The recall process itself would take place via a popular petition for that purpose, with a majority of at least two thirds required to determine the outcome in favor. It should proceed no earlier than one week after the successful motion passed at RFC, to allow any passions generated during the RFC to cool off, but no later than than one month following. After the prior steps are observed, the petition may be initiated by anyone in in good standing in the community. Once initiated, the petition should remain open for seven days, generally following the basic format of RFAs, and should be closed by a bureaucrat or steward. Unlike an RFA, however, it should be closed based on the numerical consensus. To keep drama to a minimum, the recall petition should be considered a straightforward "up or down" or "yes or no" vote. Comments in explanation of votes are not prohibited but not encouraged.
"10 established users (defined as having at least 500-1000 edits and several months on the project) requesting recall within a defined period of time means that the admin in question is subject to a new RfA, even if the admin is not voluntarily open to recall. The admin must then receive a certain percentage of support (I'd favor 55 or 60%) in the RfA to retain adminship."
Uses the systemwide averages over the last three months for successful RFAs or other elections to establish an absolute minimum number to qualify consensus for a recall, and further attach a requirement of 75% of all respondents in support for the recall motion to pass. As he says, "If you need 80 supports that month to qualify it after 7 days, but fail, it gets shut down after 7 days as unsuccessful. If you reach 80 supports within 7 days, but after 7 days it falls shy of the current pass "rate" at RFA, then it's unsuccessful. However, if more people say that an admin has failed his role as an admin is no longer trusted, based on what the current RFA standards are, that's a "successful" recall. One shot, one step. Two tough but feasible thresholds to be met. It's a damning statement of failure on the party of any that fails two such tests of community trust within 7 days."
Geoff Plourde's process
1. Should the consensus at an RfC be that a official has violated the community's trust, such official shall be considered recalled. Determination of consensus may be made by any steward. 2. Upon any recall petition obtaining 10% of the total votes cast for that official, such official will be subject to a reconfirmation RfA (Variation of the California method)

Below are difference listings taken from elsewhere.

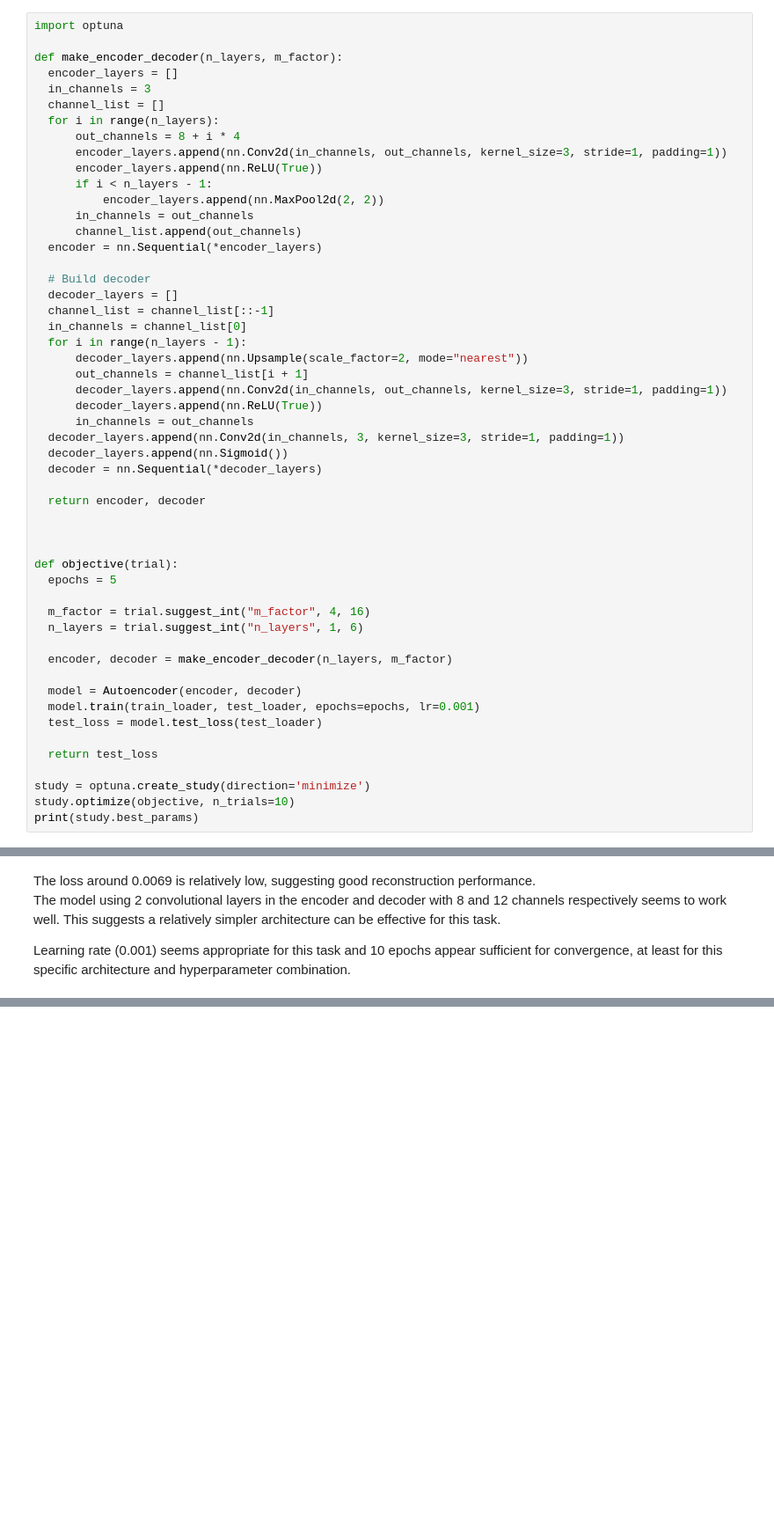
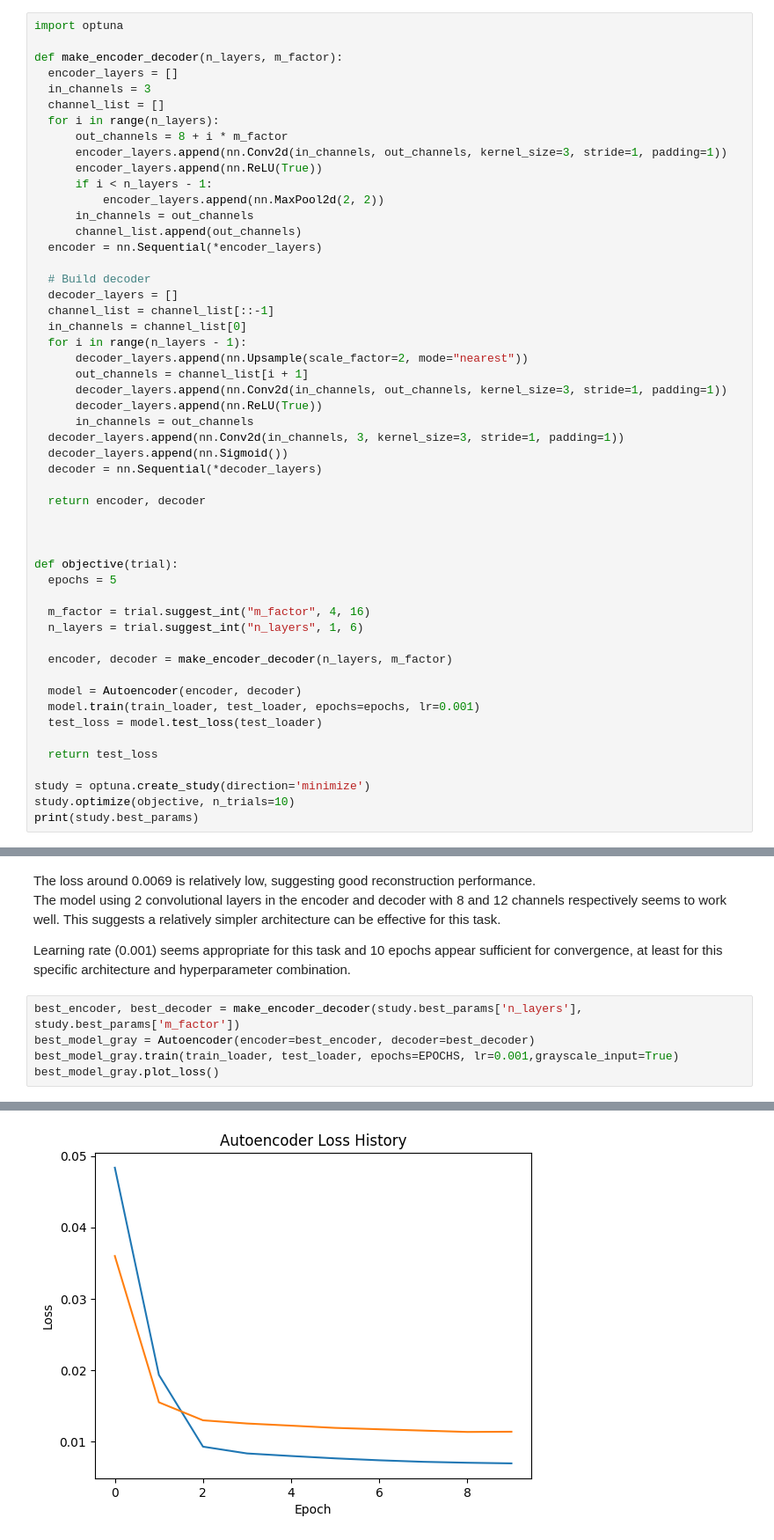
Before and after one commit to marcon21/aml_assignments, a Jupyter notebook: assignment2/assignment.ipynb, the cells around one changed output, grey strips where cells are left out. Shown: that part at 88% size. Drawn from its saved outputs; the diff is of its cells as text; blank space fills up the shorter version.

```diff
--- a/assignment2/assignment.ipynb
+++ b/assignment2/assignment.ipynb
@@ -270,7 +298,7 @@ def make_encoder_decoder(n_layers, m_factor):
   in_channels = 3
   channel_list = []
   for i in range(n_layers):
-      out_channels = 8 + i * 4
+      out_channels = 8 + i * m_factor
       encoder_layers.append(nn.Conv2d(in_channels, out_channels, kernel_size=3, stride=1, padding=1))
       encoder_layers.append(nn.ReLU(True))
       if i < n_layers - 1:
@@ -347,3 +462,9 @@ The loss around 0.0069 is relatively low, suggesting good reconstruction perform
 The model using 2 convolutional layers in the encoder and decoder with 8 and 12 channels respectively seems to work well. This suggests a relatively simpler architecture can be effective for this task.<br>
 
 Learning rate (0.001) seems appropriate for this task and 10 epochs appear sufficient for convergence, at least for this specific architecture and hyperparameter combination.
+# %%
+best_encoder, best_decoder = make_encoder_decoder(study.best_params['n_layers'], study.best_params['m_factor'])
+best_model_gray = Autoencoder(encoder=best_encoder, decoder=best_decoder)
+best_model_gray.train(train_loader, test_loader, epochs=EPOCHS, lr=0.001,grayscale_input=True)
+best_model_gray.plot_loss()
+# %% [output]
@@ -349,0 +482 @@ Learning rate (0.001) seems appropriate for this task and 10 epochs appear suffi
+[figure, added]
```
Also changed, not shown: parts of 12 cells of this notebook.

The result of a successful recall against an administrator or bureaucrat would be the loss of user access level privileges discussed in the initial RFC. A successful recall process initiated against a member of the Arbitration Committee would result in a symbolic "motion of no confidence" regarding the arbitrator on the part of the community to the Wikimedia Foundation, ArbCom and Jimbo Wales. Community recalls of user access privileges granted by ArbCom, such as checkuser and oversight, would result in a similar symbolic "motion of no confidence" directed to these agencies.
- Wikipedia:Administrators open to recall
- Wikipedia:Arbcom electoral reform
- Wikipedia:Jimmy Wales
- Wikipedia:Requests for comment/Arbitration Committee